One of the great questions in biology is “How did life begin?”. It is thought that RNA may have played a major role in the process through the so-called RNA world hypothesis. We are collaborating with Christine Keating’s lab at Penn State to address physical means that may have aided the emergence of life through the localization and improvement of catalysis. We are evaluating compartmentalization driven by aqueous phase separation as a potential physicochemical mechanism to concentrate and help chaperone the folding, multiple turnover, and evolution of rare catalytic RNA molecules. We are also addressing how compartmentalization may facilitate the assembly of progenitor membranes as a step towards protocell formation. Accomplishing these goals will provide insight into the early evolution of life on this and other planets.

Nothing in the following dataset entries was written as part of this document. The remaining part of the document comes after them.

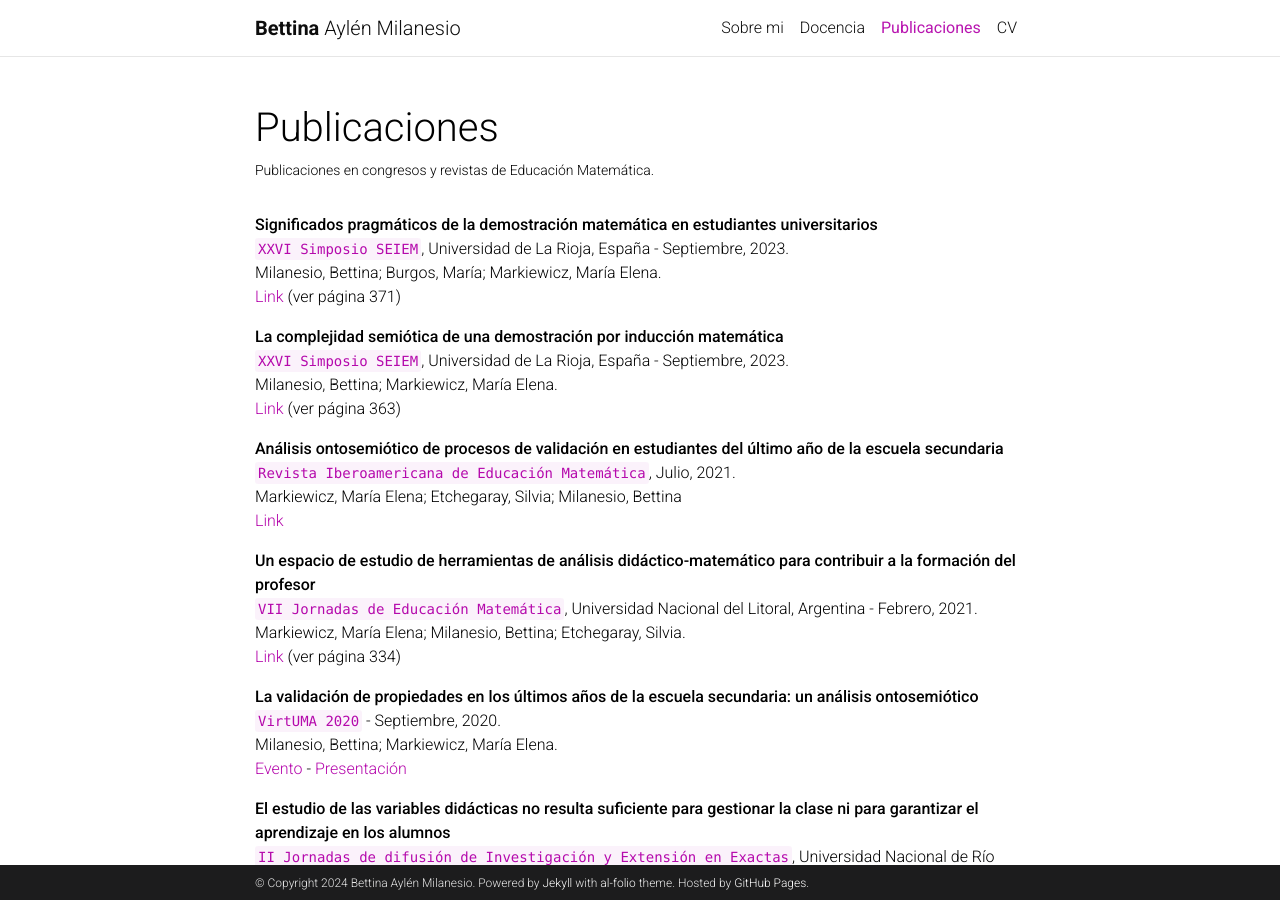
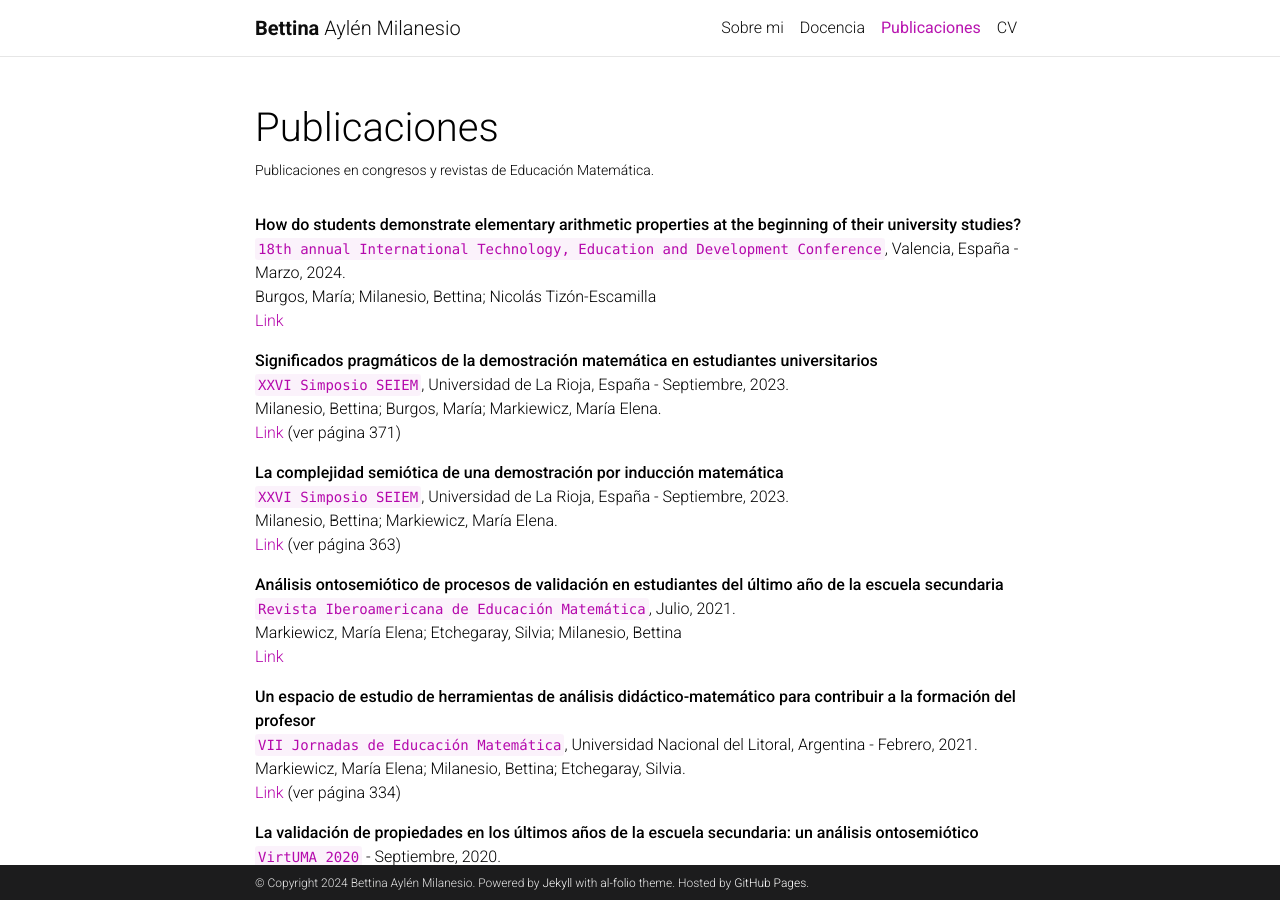
Before and after one commit to bmilanesio/bmilanesio.github.io, a Jekyll site: the page built from _pages/presentations.md, in a window 1280 px wide and 900 px high. Built offline with Jekyll 4.4.1, drawn with Linux system fonts in a browser that asks for light colours; comment, search, counter and statistics services are not loaded; a style sheet for code colours, icons or effects is not loaded.

Commit message:
actualizacion cv

```diff
--- a/_pages/presentations.md
+++ b/_pages/presentations.md
@@ -6,6 +6,11 @@ description: Publicaciones en congresos y revistas de Educación Matemática.
 nav: true
 nav_order: 3
 ---
+
+**How do students demonstrate elementary arithmetic properties at the beginning of their university studies?**\
+`18th annual International Technology, Education and Development Conference`, Valencia, España - Marzo, 2024.\
+Burgos, María; Milanesio, Bettina; Nicolás Tizón-Escamilla\
+[Link](https://library.iated.org/view/BURGOS2024HOW)
 
 **Significados pragmáticos de la demostración matemática en estudiantes universitarios**\
 `XXVI Simposio SEIEM`, Universidad de La Rioja, España - Septiembre, 2023.\
```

Christine Keating (Penn State University)
1. Strulson, C. A., Molden, R. C., Keating, C. D., Bevilacqua, P. C. “RNA catalysis through compartmentalization” Nature Chemistry 4, 941-946 (2012).[Pubmed]

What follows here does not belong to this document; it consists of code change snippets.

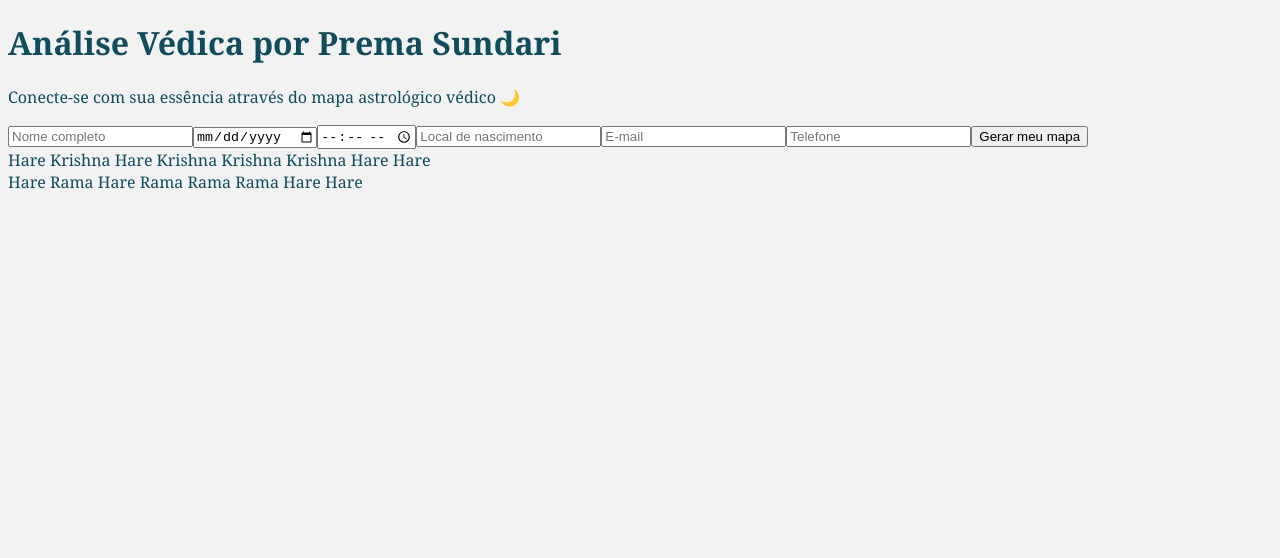
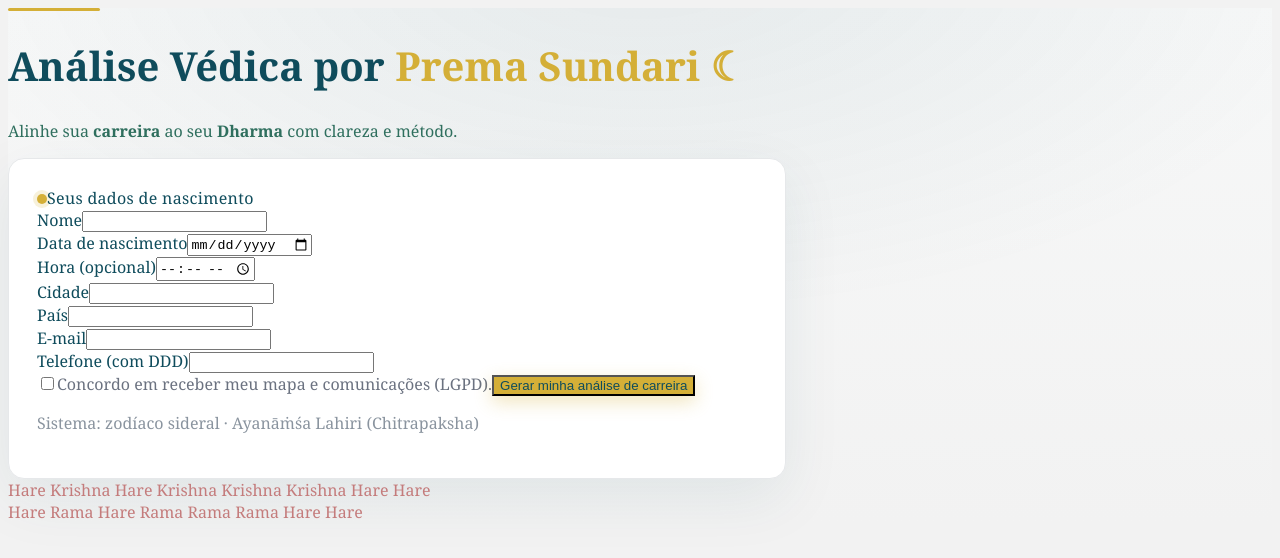
Before and after one commit to premasundaridevi/prema-mapa-vedico, a Next.js app: page / in a window 1280 px wide. Shown: the top 558 px of the page. Built offline with nearby package versions, Linux system fonts and the light colour scheme.

Commit message:
Update page.tsx

```diff
--- a/app/page.tsx
+++ b/app/page.tsx
@@ -1,106 +1,243 @@
 "use client";
-
 import { useState } from "react";
 
 export default function Page() {
-  const [form, setForm] = useState({
-    nome: "",
-    data: "",
-    hora: "",
-    local: "",
-    email: "",
-    telefone: "",
-  });
-
-  const handleChange = (e: React.ChangeEvent<HTMLInputElement>) => {
-    setForm({ ...form, [e.target.name]: e.target.value });
+  // Paleta
+  const C = {
+    azul: "#0F4C5C",
+    verde: "#2f6f5e",
+    rosa: "#c47c7c",
+    ouro: "#D4AF37",
+    branco: "#ffffff",
+    cinza: "#f2f2f2",
+    borda: "#E6E8EA",
   };
 
-  const handleSubmit = (e: React.FormEvent) => {
+  const [loading, setLoading] = useState(false);
+  const [resp, setResp] = useState<any>(null);
+  const [err, setErr] = useState<string | null>(null);
+
+  const inputCls =
+    "w-full h-12 px-4 border rounded-md bg-white placeholder-gray-400 focus:outline-none focus:ring-2 focus:ring-[#0F4C5C]/15 focus:border-[#0F4C5C] transition";
+
+  async function handleSubmit(e: React.FormEvent<HTMLFormElement>) {
     e.preventDefault();
-    console.log("Dados enviados:", form);
-  };
+    setLoading(true);
+    setErr(null);
+    setResp(null);
+
+    const data = Object.fromEntries(new FormData(e.currentTarget).entries());
+
+    try {
+      const r = await fetch("/api/mapa", {
+        method: "POST",
+        headers: { "Content-Type": "application/json" },
+        body: JSON.stringify(data),
+      });
+      const j = await r.json();
+      if (!r.ok) throw new Error(j.error || "Erro ao gerar mapa");
+      setResp(j);
+    } catch (e: any) {
+      setErr(e.message);
+    } finally {
+      setLoading(false);
+    }
+  }
 
   return (
-    <main className="min-h-screen flex items-center justify-center bg-gradient-to-b from-[#0F4C5C] to-[#2f6f5e] text-white px-6">
-      <div className="bg-[#0F4C5C]/70 backdrop-blur-md p-10 rounded-xl shadow-2xl w-full max-w-md text-center space-y-6">
-        {/* Título */}
-        <h1 className="text-3xl font-bold text-[#FFD700]">
-          Análise Védica por Prema Sundari
+    <main
+      className="min-h-screen px-4 py-10 flex items-start justify-center"
+      style={{
+        background: `radial-gradient(1200px 600px at 50% -10%, rgba(15,76,92,.08), transparent 60%),
+                     linear-gradient(#f7f8f8,#f2f2f2)`,
+      }}
+    >
+      <div className="w-full max-w-3xl">
+        {/* Cabeçalho */}
+        <div className="text-center mb-8">
+          <div className="mx-auto mb-3" style={{ width: 92, height: 3, background: C.ouro, borderRadius: 2 }} />
+          <h1
+            className="font-bold leading-tight"
+            style={{
+              color: C.azul,
+              fontFamily: "Georgia, serif",
+              fontSize: 40,
+            }}
+          >
+            Análise Védica por <span style={{ color: C.ouro }}>Prema Sundari ☾</span>
           </h1>
-        <p className="text-sm text-gray-200">
-          Conecte-se com sua essência através do mapa astrológico védico 🌙
+          <p className="mt-2" style={{ color: C.verde }}>
+            Alinhe sua <b>carreira</b> ao seu <b>Dharma</b> com clareza e método.
           </p>
+        </div>
 
-        {/* Formulário */}
-        <form onSubmit={handleSubmit} className="flex flex-col space-y-4">
-          <input
-            type="text"
-            name="nome"
-            placeholder="Nome completo"
-            value={form.nome}
-            onChange={handleChange}
-            required
-            className="p-3 rounded-md border border-gray-300 text-black"
+        {/* Card */}
+        <form
+          onSubmit={handleSubmit}
+          className="mx-auto"
+          style={{
+            background: C.branco,
+            border: `1px solid ${C.borda}`,
+            borderRadius: 16,
+            boxShadow: "0 20px 60px rgba(15,76,92,.08)",
+            padding: 28,
+            maxWidth: 720,
+          }}
+        >
+          {/* Linha decorativa */}
+          <div className="flex items-center gap-3 mb-6">
+            <span
+              style={{
+                display: "inline-block",
+                width: 10,
+                height: 10,
+                borderRadius: "50%",
+                background: C.ouro,
+                boxShadow: "0 0 0 4px rgba(212,175,55,.18)",
+              }}
             />
-          <input
-            type="date"
-            name="data"
-            value={form.data}
-            onChange={handleChange}
-            required
-            className="p-3 rounded-md border border-gray-300 text-black"
-          />
-          <input
-            type="time"
-            name="hora"
-            value={form.hora}
-            onChange={handleChange}
-            required
-            className="p-3 rounded-md border border-gray-300 text-black"
-          />
-          <input
-            type="text"
-            name="local"
-            placeholder="Local de nascimento"
-            value={form.local}
-            onChange={handleChange}
-            required
-            className="p-3 rounded-md border border-gray-300 text-black"
-          />
-          <input
-            type="email"
-            name="email"
-            placeholder="E-mail"
-            value={form.email}
-            onChange={handleChange}
-            required
-            className="p-3 rounded-md border border-gray-300 text-black"
-          />
+            <span style={{ color: C.azul, fontFamily: "Georgia, serif", letterSpacing: ".02em" }}>
+              Seus dados de nascimento
+            </span>
+          </div>
+
+          {/* Nome */}
+          <div className="mb-5">
+            <label className="block mb-2 text-sm" style={{ color: C.azul }}>
+              Nome
+            </label>
+            <input name="nome" required className={inputCls} />
+          </div>
+
+          {/* Data / Hora */}
+          <div className="grid grid-cols-1 md:grid-cols-2 gap-5 mb-5">
+            <div>
+              <label className="block mb-2 text-sm" style={{ color: C.azul }}>
+                Data de nascimento
+              </label>
+              <input type="date" name="data" required className={inputCls} />
+            </div>
+            <div>
+              <label className="block mb-2 text-sm" style={{ color: C.azul }}>
+                Hora (opcional)
+              </label>
+              <input type="time" name="hora" className={inputCls} />
+            </div>
+          </div>
+
+          {/* Cidade / País */}
+          <div className="mb-5">
+            <label className="block mb-2 text-sm" style={{ color: C.azul }}>
+              Cidade
+            </label>
+            <input name="cidade" required className={inputCls} />
+          </div>
+          <div className="mb-5">
+            <label className="block mb-2 text-sm" style={{ color: C.azul }}>
+              País
+            </label>
+            <input name="pais" required className={inputCls} />
+          </div>
+
+          {/* Leads */}
+          <div className="grid grid-cols-1 md:grid-cols-2 gap-5 mb-4">
+            <div>
+              <label className="block mb-2 text-sm" style={{ color: C.azul }}>
+                E-mail
+              </label>
+              <input type="email" name="email" required className={inputCls} />
+            </div>
+            <div>
+              <label className="block mb-2 text-sm" style={{ color: C.azul }}>
+                Telefone (com DDD)
+              </label>
               <input
                 type="tel"
                 name="telefone"
-            placeholder="Telefone"
-            value={form.telefone}
-            onChange={handleChange}
                 required
-            className="p-3 rounded-md border border-gray-300 text-black"
+                pattern="[\d\s()+-]{9,}"
+                title="Digite um telefone válido (ex.: 11 91234-5678)"
+                className={inputCls}
               />
+            </div>
+          </div>
+
+          {/* Consentimento */}
+          <label className="flex items-center gap-2 text-xs mb-5" style={{ color: "#6B7280" }}>
+            <input type="checkbox" name="consent" required className="h-4 w-4" />
+            Concordo em receber meu mapa e comunicações (LGPD).
+          </label>
 
           {/* Botão */}
           <button
             type="submit"
-            className="mt-4 bg-[#FFD700] text-[#0F4C5C] font-bold py-3 px-6 rounded-lg hover:bg-[#e6c200] transition"
+            disabled={loading}
+            className="w-full h-12 rounded-md font-semibold transition"
+            style={{
+              background: C.ouro,
+              color: C.azul,
+              boxShadow: "0 6px 18px rgba(212,175,55,.32)",
+            }}
           >
-            Gerar meu mapa
+            {loading ? "Gerando..." : "Gerar minha análise de carreira"}
           </button>
+
+          {/* Nota técnica */}
+          <p className="text-xs text-center mt-3" style={{ color: "#8A949F" }}>
+            Sistema: zodíaco sideral · Ayanāṁśa Lahiri (Chitrapaksha)
+          </p>
+
+          {err && (
+            <p className="text-sm text-red-600 text-center mt-2">
+              {err}
+            </p>
+          )}
         </form>
 
-        {/* Mantra */}
-        <footer className="mt-6 text-xs text-gray-300 italic">
+        {/* Resultado */}
+        {resp && (
+          <div
+            className="mx-auto mt-8"
+            style={{
+              background: C.branco,
+              border: `1px solid ${C.borda}`,
+              borderRadius: 16,
+              boxShadow: "0 20px 60px rgba(15,76,92,.08)",
+              padding: 24,
+              maxWidth: 720,
+              textAlign: "center",
+            }}
+          >
+            <h2
+              className="text-xl mb-3"
+              style={{ color: C.azul, fontFamily: "Georgia, serif" }}
+            >
+              Seu Resultado
+            </h2>
+            <div className="grid grid-cols-1 md:grid-cols-3 gap-4" style={{ color: C.verde }}>
+              <p><b>Ascendente:</b> {resp.ascendente ?? "—"}</p>
+              <p><b>Sol:</b> {resp.sol}</p>
+              <p><b>Lua:</b> {resp.lua}</p>
+            </div>
+            {resp.pdfUrl && (
+              <a
+                href={resp.pdfUrl}
+                target="_blank"
+                rel="noreferrer"
+                className="underline inline-block mt-4"
+                style={{ color: C.verde }}
+              >
+                Abrir PDF
+              </a>
+            )}
+          </div>
+        )}
+
+        {/* Mantra no rodapé */}
+        <div className="text-center mt-10 italic" style={{ color: C.rosa }}>
           Hare Krishna Hare Krishna Krishna Krishna Hare Hare <br />
           Hare Rama Hare Rama Rama Rama Hare Hare
-        </footer>
+        </div>
       </div>
     </main>
   );
```
Lines whose indentation alone changed are shown as unchanged.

2. Dewey, D. C. Strulson, C. A., Cacace, D. N., Bevilacqua, P. C., and Keating, C. D. “Bioreactor droplets from liposome-stabilized all-aqueous emulsions.” Nature Comm. 5, 4670 (2014). [PubMed]
1. Frankel, E., Dewey, D., Keating, C. “Encapsulation of Organic Material in the Protocells.” Astrobiology, an Evolutionary Approach. Ed. Kolb, V.: CRC Press, 2014. Print.